Records for this exercise:

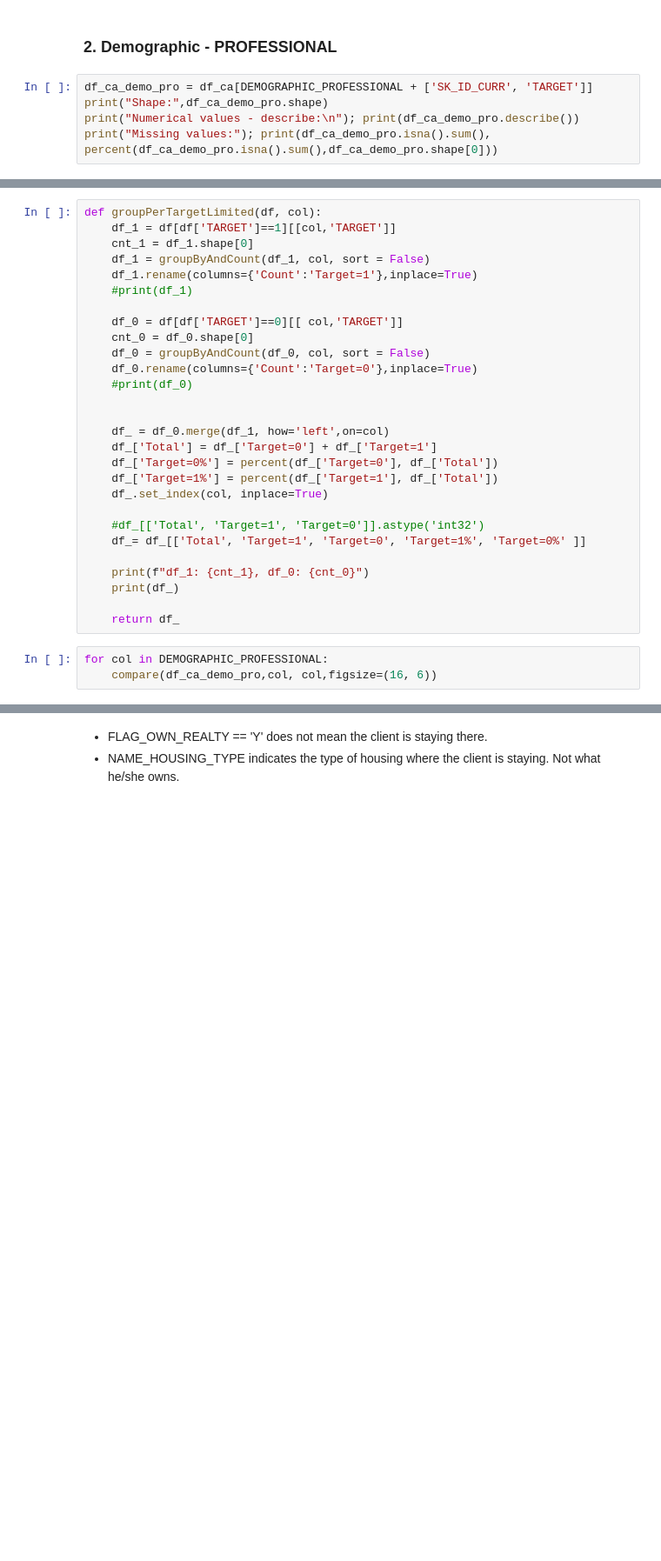
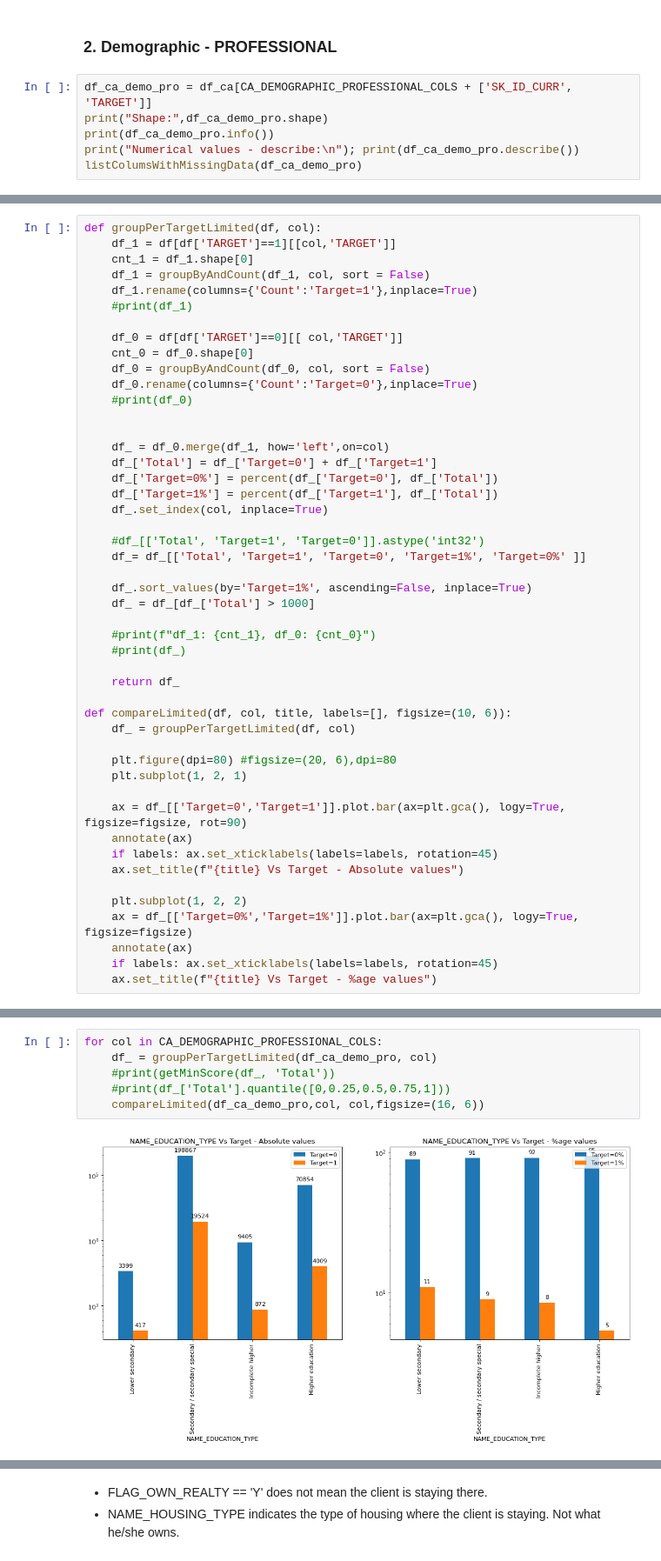
Before and after one commit to sreedevigattu/crediteda, a Jupyter notebook: CreditEDA.ipynb, the cells around one changed output, grey strips where cells are left out. Shown at 87% size. Saved outputs shown, nothing was run; the diff lists cells and outputs as text; blank space fills up the shorter version.

```diff
--- a/CreditEDA.ipynb
+++ b/CreditEDA.ipynb
@@ -807,9 +952,10 @@ REGION_RATING_CLIENT_W_CITY
 # %% [markdown]
 ### 2. Demographic - PROFESSIONAL
 # %%
-df_ca_demo_pro = df_ca[DEMOGRAPHIC_PROFESSIONAL + ['SK_ID_CURR', 'TARGET']]
+df_ca_demo_pro = df_ca[CA_DEMOGRAPHIC_PROFESSIONAL_COLS + ['SK_ID_CURR', 'TARGET']]
 print("Shape:",df_ca_demo_pro.shape)
+print(df_ca_demo_pro.info())
 print("Numerical values - describe:\n"); print(df_ca_demo_pro.describe())
-print("Missing values:"); print(df_ca_demo_pro.isna().sum(), percent(df_ca_demo_pro.isna().sum(),df_ca_demo_pro.shape[0]))
+listColumsWithMissingData(df_ca_demo_pro)
 # %% [output]
 Shape: (307511, 6)
@@ -853,10 +1006,27 @@ def groupPerTargetLimited(df, col):
     #df_[['Total', 'Target=1', 'Target=0']].astype('int32')
     df_= df_[['Total', 'Target=1', 'Target=0', 'Target=1%', 'Target=0%' ]]
 
-    print(f"df_1: {cnt_1}, df_0: {cnt_0}")
-    print(df_)
+    df_.sort_values(by='Target=1%', ascending=False, inplace=True)
+    df_ = df_[df_['Total'] > 1000]
+
+    #print(f"df_1: {cnt_1}, df_0: {cnt_0}")
+    #print(df_)
 
     return df_
+
+def compareLimited(df, col, title, labels=[], figsize=(10, 6)):
+    df_ = groupPerTargetLimited(df, col)
+
+    plt.figure(dpi=80) #figsize=(20, 6),dpi=80
+    plt.subplot(1, 2, 1)
+
+    ax = df_[['Target=0','Target=1']].plot.bar(ax=plt.gca(), logy=True, figsize=figsize, rot=90)
+    annotate(ax)
+    if labels: ax.set_xticklabels(labels=labels, rotation=45)
+    ax.set_title(f"{title} Vs Target - Absolute values")
+
+    plt.subplot(1, 2, 2)
+    ax = df_[['Target=0%','Target=1%']].plot.bar(ax=plt.gca(), logy=True, figsize=figsize)
+    annotate(ax)
+    if labels: ax.set_xticklabels(labels=labels, rotation=45)
+    ax.set_title(f"{title} Vs Target - %age values")
-# %%
-for col in DEMOGRAPHIC_PROFESSIONAL:
-    compare(df_ca_demo_pro,col, col,figsize=(16, 6))
@@ -884,0 +1033,8 @@ XNA                     55374      2990     52384       5.40      94.60
+# %%
+for col in CA_DEMOGRAPHIC_PROFESSIONAL_COLS:
+    df_ = groupPerTargetLimited(df_ca_demo_pro, col)
+    #print(getMinScore(df_, 'Total'))
+    #print(df_['Total'].quantile([0,0.25,0.5,0.75,1]))
+    compareLimited(df_ca_demo_pro,col, col,figsize=(16, 6))
+# %% [output]
+[figure, added]
```
Also changed, not shown: parts of 192 cells of this notebook.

Exercise description: Go through the listing and copy each line that includes the string "changed".

Answer to this problem:
Before and after one commit to sreedevigattu/crediteda, a Jupyter notebook: CreditEDA.ipynb, the cells around one changed output, grey strips where cells are left out. Shown at 87% size. Saved outputs shown, nothing was run; the diff lists cells and outputs as text; blank space fills up the shorter version.
Also changed, not shown: parts of 192 cells of this notebook.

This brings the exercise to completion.